I've already mentioned it here, a few posts back: it's Anne Lamott's classic book for writers, Bird by Bird. So now I've really done it. I've eliminated even more of my audience. It's just you and me now, my fellow-writer-blog-reader pal. (I know everyone else is disappointed, thinking they were going to discover a hot new fiction title or at least a helpful weight loss manual.)
Actually, the subtitle is "some instructions on writing and life," so those who are interested in life, not just writing, might find some gems in these pages as well.
I always regret not having a highlighter in hand when I read (I was taught not to deface books, and I just can't get used to writing in them; it feels like savagery.)
So I'm left with my (poor) memory to find the passages that spoke to me. Oh dear. Let's see...
This is hard, harder than I thought it'd be. That's because this book is just so filled iwth inspiration.
"My deepest belief is that to live as if we're dying can set us free."
"...Perfectionism is based on the obsessive belief that if you run carefully enough, hitting each stepping-stone just right, you won't have to die. The truth is that you will die anyway and that a lot of people who aren't even looking at their feet are going to do a whole lot better than you, and have a lot more fun while they're doing it."

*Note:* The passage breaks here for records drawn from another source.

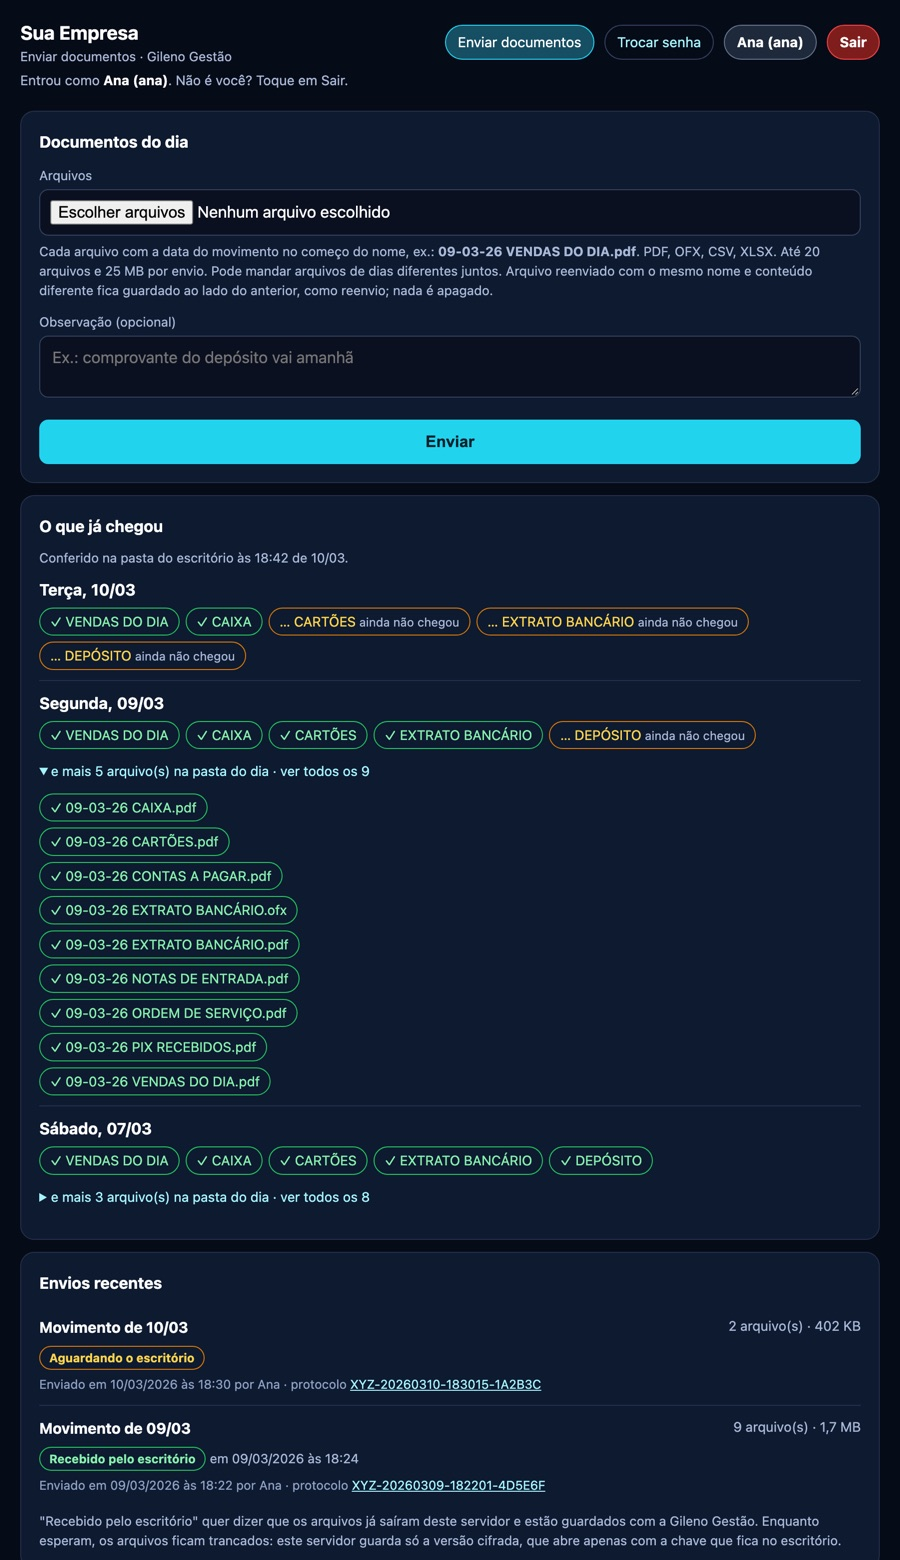
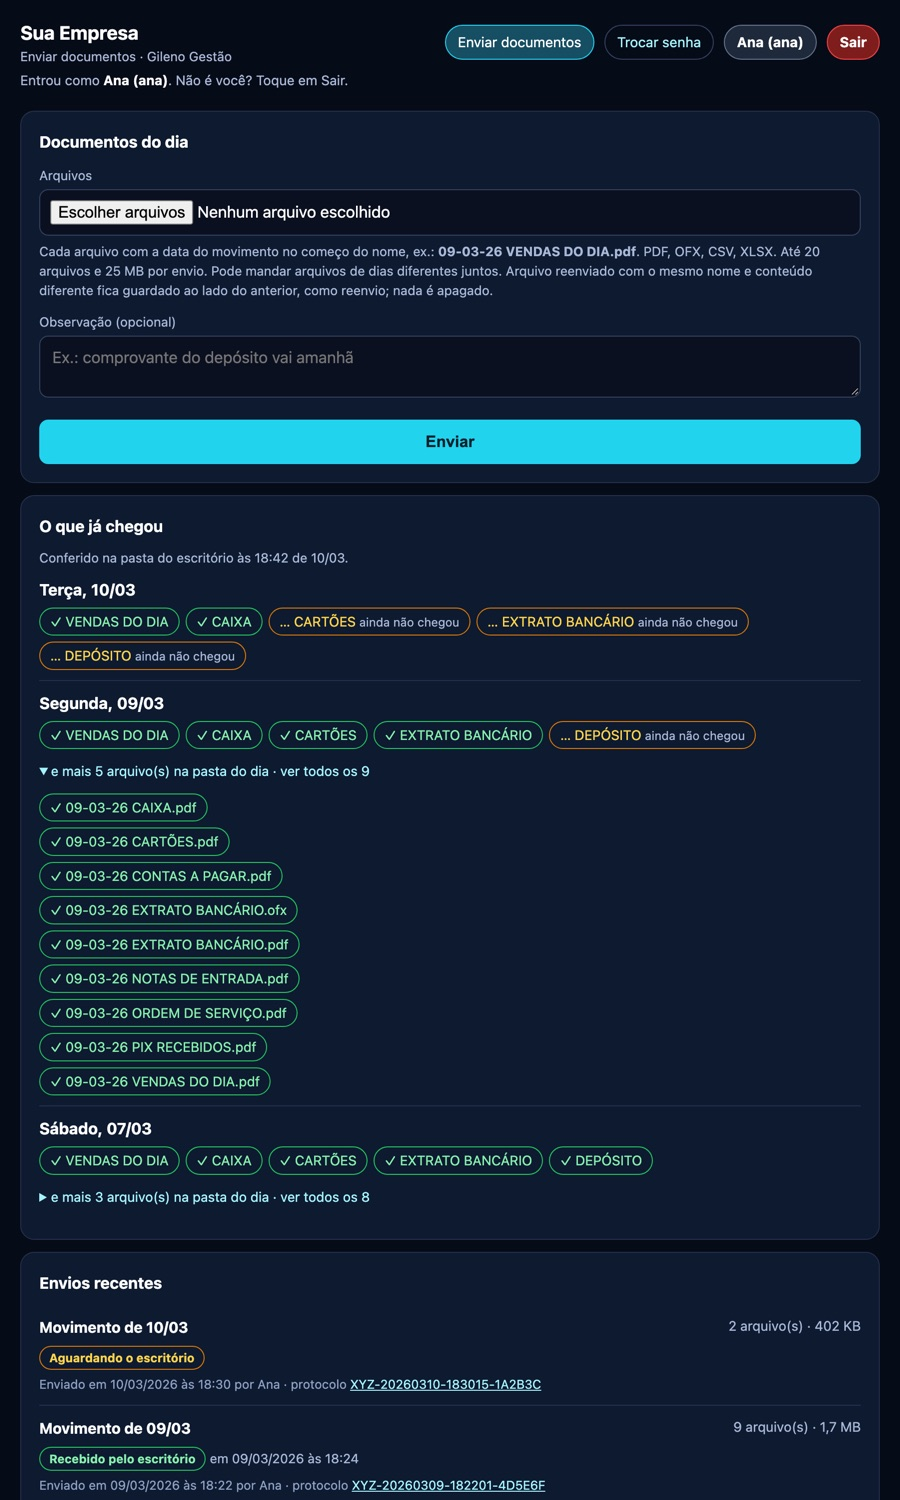
Portal: curas do auditor (marcador do calendário fora da seção, pergunta diz até quando fica trancado, imagem sem a nota do rodapé, 3 frases mais exatas)

diff --git a/index.html b/index.html
@@ -191,19 +191,18 @@
       </div>
     </section>
 
-<!-- CAL-COM:INICIO -->
     <section id="portal">
       <div class="container">
         <div class="titulo-secao revelar">
           <span class="etiqueta">Portal de documentos</span>
           <h2>Os relatórios chegam por um portal, não por grupo de mensagem</h2>
-          <p>Cada pessoa da equipe tem o próprio acesso para enviar os relatórios do dia, pelo celular ou pelo computador, e vê na hora o que já chegou e o que ainda falta.</p>
+          <p>Cada pessoa da equipe tem o próprio acesso para enviar os relatórios do dia, pelo celular ou pelo computador, e acompanha o que já chegou e o que ainda falta.</p>
         </div>
         <div class="portal-doc">
-          <figure class="portal-tela revelar"><a class="moldura" href="img/portal-documentos.jpg" target="_blank" rel="noopener" aria-label="Ampliar a tela do portal"><img src="img/portal-documentos.jpg" width="900" height="1560" loading="lazy" alt="Tela do portal de documentos, com dados fictícios"></a>
-            <figcaption>Reprodução da tela do portal, com dados fictícios. Toque para ampliar.</figcaption></figure>
+          <figure class="portal-tela revelar"><a class="moldura" href="img/portal-documentos.jpg" target="_blank" rel="noopener" aria-label="Ampliar a tela do portal"><img src="img/portal-documentos.jpg" width="900" height="1500" loading="lazy" alt="Tela do portal de documentos, com dados fictícios"></a>
+            <figcaption>Reprodução da tela do portal, com dados fictícios. Toque ou clique para ampliar.</figcaption></figure>
           <div class="portal-itens">
-            <div class="cuidado revelar"><i class="ri-user-follow-line"></i><h3>Login de cada pessoa</h3><p>Usuário e senha próprios para cada pessoa da equipe. A senha provisória é trocada no primeiro acesso, e o portal se fecha sozinho depois de alguns minutos sem uso, o que protege o computador que mais de uma pessoa usa.</p></div>
+            <div class="cuidado revelar"><i class="ri-user-follow-line"></i><h3>Login de cada pessoa</h3><p>Usuário e senha próprios para cada pessoa da equipe. A senha provisória é trocada no primeiro acesso, e o portal se fecha sozinho depois de alguns minutos sem uso, o que ajuda a proteger o computador que mais de uma pessoa usa.</p></div>
             <div class="cuidado revelar"><i class="ri-lock-password-line"></i><h3>Arquivos trancados na espera</h3><p>Antes de serem gravados no servidor, os arquivos são trancados com criptografia e ficam assim até o escritório buscar. Só a chave que fica no escritório abre.</p></div>
             <div class="cuidado revelar"><i class="ri-checkbox-multiple-line"></i><h3>O que chegou e o que falta</h3><p>Dia a dia, em verde o que já chegou e em amarelo o que ainda falta. Um toque mostra todos os arquivos da pasta do dia.</p></div>
             <div class="cuidado revelar"><i class="ri-file-list-3-line"></i><h3>Registro de cada envio</h3><p>Cada envio gera um protocolo com quem enviou, quando e quantos arquivos, e o recibo mostra quando o escritório recebeu. Aceita PDF, planilha e extrato bancário, de vários dias de uma vez.</p></div>
@@ -212,6 +211,7 @@
       </div>
     </section>
 
+<!-- CAL-COM:INICIO -->
     <section id="calendario" class="cal-com">
       <div class="container">
         <div class="titulo-secao revelar"><span class="etiqueta">O ano do comércio</span><h2>As datas que movimentam o seu caixa</h2>
@@ -364,7 +364,7 @@
           </details>
           <details>
             <summary>Como os relatórios chegam até vocês?</summary>
-            <p>Pelo portal de documentos da sua empresa. Cada pessoa da equipe tem usuário e senha próprios, anexa os relatórios do dia pelo celular ou pelo computador e confere o que já chegou e o que falta. Antes de serem gravados no servidor, os arquivos são trancados com criptografia e só abrem com a chave que fica no escritório.</p>
+            <p>Pelo portal de documentos da sua empresa. Cada pessoa da equipe tem usuário e senha próprios, anexa os relatórios do dia pelo celular ou pelo computador e confere o que já chegou e o que falta. Enquanto esperam o escritório buscar, os arquivos ficam no servidor trancados com criptografia, e só a chave que fica no escritório abre essa cópia.</p>
           </details>
           <details>
             <summary>A Gileno Gestão substitui o meu contador?</summary>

And this: "Hope begins in the dark, the stubborn hope that if you just show up and try to do the right thing, the dawn will come."
I will finish the book tonight. I've been saving the last chapter, like a dark chocolate truffle in a box of chocolates. I plan to savor it, enjoying every last morsel.
I know this book has been around for years, and the serious writers have already read it. I'm slow, I know. Slower than me? That's OK. Read this book. Ignore the vulgarity if that sort of thing bothers you; forget the fact that you probably wouldn't like Lamott very much if you met her at a church function or the home of your liberal neighbor.
If you are a writer, or want to be, get this book.
What are you waiting for?